Shultz and the Mideast
If anyone thought George Shultz's connections with the Bechtel Corporation would make him hesitant to speak out - for fear of appearing pro-Arab - he now knows otherwise. The secretary of state-designate has delivered a calm but clarion call for resolving the Palestinian problem with all due urgency and in all its dimensions. This is the strongest expression of sympathy to date in the Reagan administration for the plight of the Palestinians, and is to be quietly cheered. There is little likelihood his comments would have been made without the President's approval, and this is all the more reason to hope now for the injection of fresh clarity and purpose in US foreign policy in the Middle East.
Quickly, Mr. Shultz has demonstrated his forthrightness, cool, and diplomatic agility. In hours of testimony before the Senate Foreign Relations Committee, Mr. Shultz was careful to reiterate continuing US friendship for Israel and commitment to its security. Indeed his comments seemed to convey a heartfelt understanding of Israel's longing for peace and its anguish in the face of decades of unrelenting Arab hostility.
But he did not spare Israel the public rod of criticism for its policies in Lebanon and the West Bank any more than he spared the Palestine Liberation Organization criticism of its terrorist activities and of its intransigent refusal to recognize the right of Israel to exist. The American people cannot but be reassured by this early sign that Mr. Shultz intends to pursue a diplomacy that is balanced, fair-minded, and serving above all the interests of peace.
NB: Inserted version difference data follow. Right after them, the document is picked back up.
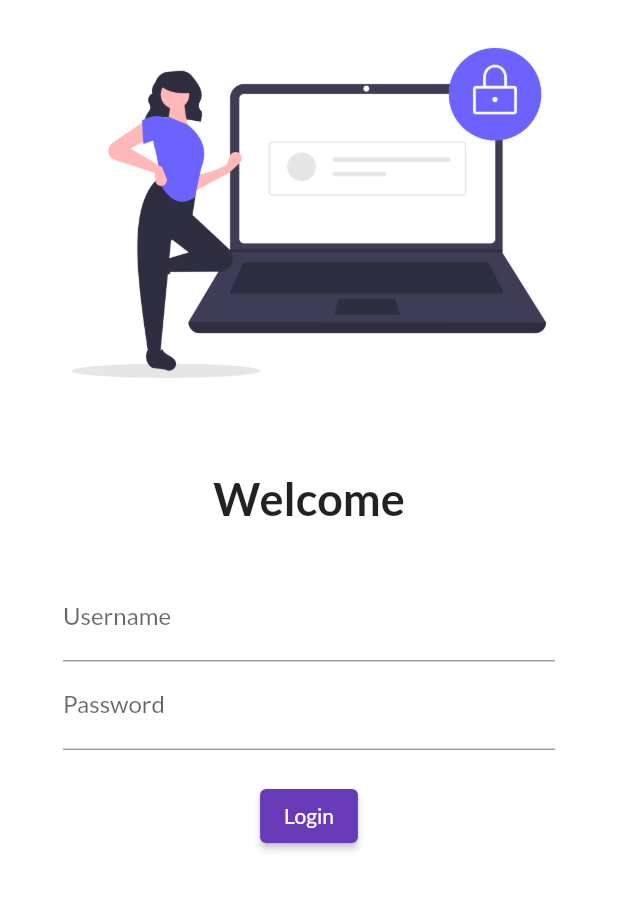
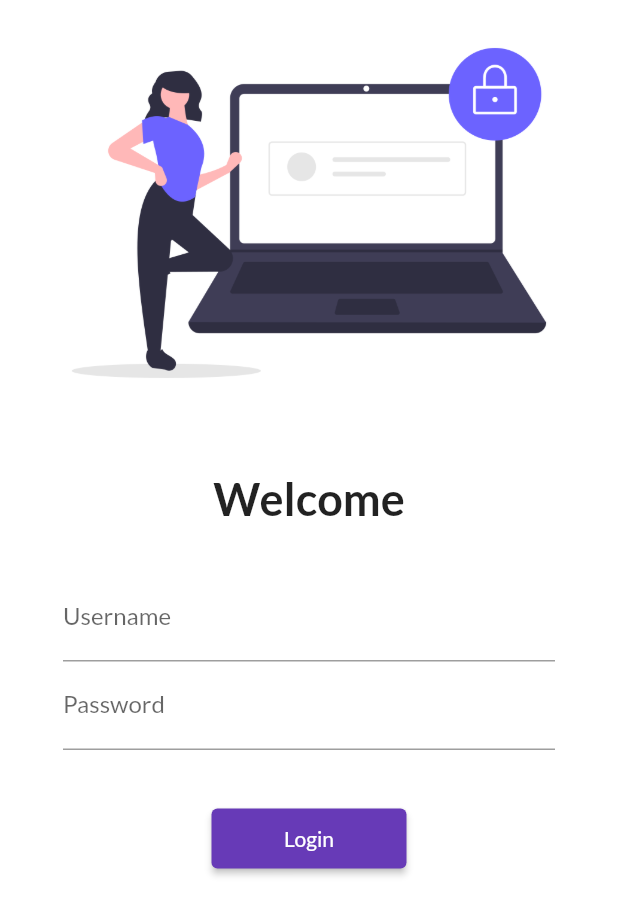
Before and after one commit to reyan1243/flutter_basic, a Flutter app: the screen it shows after launch, on a phone screen of 412 x 824 dp. Shown: the top 915 px of the screen. Run offline on Flutter 3.47's test engine with Material 2 defaults, Android fonts, the phone set to English and light mode, and no system bars; our stand-ins replace google_fonts.

```diff
--- a/flutter_application_1/lib/main.dart
+++ b/flutter_application_1/lib/main.dart
@@ -2,6 +2,7 @@
 import 'package:flutter/material.dart';
 import 'package:flutter_application_1/pages/home_page.dart';
 import 'package:flutter_application_1/pages/login_page.dart';
+import 'package:flutter_application_1/utils/routes.dart';
 import "package:google_fonts/google_fonts.dart";
 
 void main() {
@@ -12,6 +13,7 @@ class MyApp extends StatelessWidget {
   @override
   Widget build(BuildContext context) {
     return MaterialApp(
+      debugShowCheckedModeBanner: false,
       // home: HomePage(),
 
       themeMode: ThemeMode.light,
@@ -28,8 +30,8 @@ class MyApp extends StatelessWidget {
       // initialRoute: "/",
       routes: {
         "/": (context) => LoginPage(),
-        "/home": (context) => HomePage(),
-        "/login": (context) => LoginPage()
+        MyRoutes.loginRoute: (context) => LoginPage(),
+        MyRoutes.homeRoute: (context) => HomePage()
       },
     );
   }
--- a/flutter_application_1/lib/pages/login_page.dart
+++ b/flutter_application_1/lib/pages/login_page.dart
@@ -1,15 +1,18 @@
 import 'package:flutter/material.dart';
+import 'package:flutter_application_1/utils/routes.dart';
 
 class LoginPage extends StatelessWidget {
   @override
   Widget build(BuildContext context) {
     return Material(
       color: Colors.white,
+      child: SingleChildScrollView(
         child: Column(
           children: [
             Image.asset(
               "assets/images/login_img.png",
               fit: BoxFit.cover,
+              // height: 800,
             ),
             SizedBox(
               height: 30,
@@ -43,20 +46,21 @@ class LoginPage extends StatelessWidget {
                     ),
                   ),
                   SizedBox(
-                  height: 20,
+                    height: 35,
                   ),
                   ElevatedButton(
                     onPressed: () {
-                    print("login button clicked");
+                      Navigator.pushNamed(context, MyRoutes.homeRoute);
                     },
                     child: Text("Login"),
-                  style: TextButton.styleFrom(),
+                    style: TextButton.styleFrom(minimumSize: Size(130, 40)),
                   )
                 ],
               ),
             ),
           ],
         ),
+      ),
     );
   }
 }
--- /dev/null
+++ b/flutter_application_1/lib/utils/routes.dart
@@ -0,0 +1,4 @@
+class MyRoutes{
+static var loginRoute="/login_page";
+static var homeRoute="/home_page";
+}
```
Lines whose indentation alone changed are shown as unchanged.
No one would underestimate the difficulties before him. Mr. Shultz enters the picture at a time of bewildering change in the region. There is, for one thing, the reassertion of Iran's power as reflected in the aggressive military lunge into Iraq - a move which is presumably aimed at altering the government in Baghdad and which is bound to have an impact on Saudi Arabia, hitherto preeminent in the area. There is also the reemergence of Egypt as a dominant player and rival of Iran, with all the implications this has for a new alignment of forces. Then there is the chaos in Lebanon, which threatens to take an increasingly high human toll unless Israel is persuaded to withdraw and the PLO is persuaded to give up its guerrilla tactics and embrace a political instead of military solution to attaining its objectives. Against the backdrop of all this is also the sobering fact that the two superpowers seem almost irrelevant in influencing the course of events.
How Mr. Shultz will thread his way through this maze of problems, and how he will try to bring US power to bear on them, remains to be seen. The question is not merely what Mr. Shultz himself thinks or does not think but whether he has the capacity to persuade President Reagan and Cabinet and White House aides of the wisdom of certain policies. He has the reputation of being a soft-spoken but tough conciliator, and certainly his deft performance in the Senate bears this out. That he appears not to have to cope with his own ego and political ambition should at least help eliminate the tiresome and tiring bureaucratic battles which have beset Reagan foreign policy up to now.
For the moment, the world can be encouraged that Mr. Shultz has unself-consciously gone straight to the core of a fundamental problem in the Middle East: the failure to satisfy the Palestinian people's aspirations for and rights to self-determination. If the President's policies now evolve to match the eloquent reasonableness of Mr. Shultz's words, there is renewed possibility that constant warfare between Arab and Jew will finally be supplanted by a durable peace.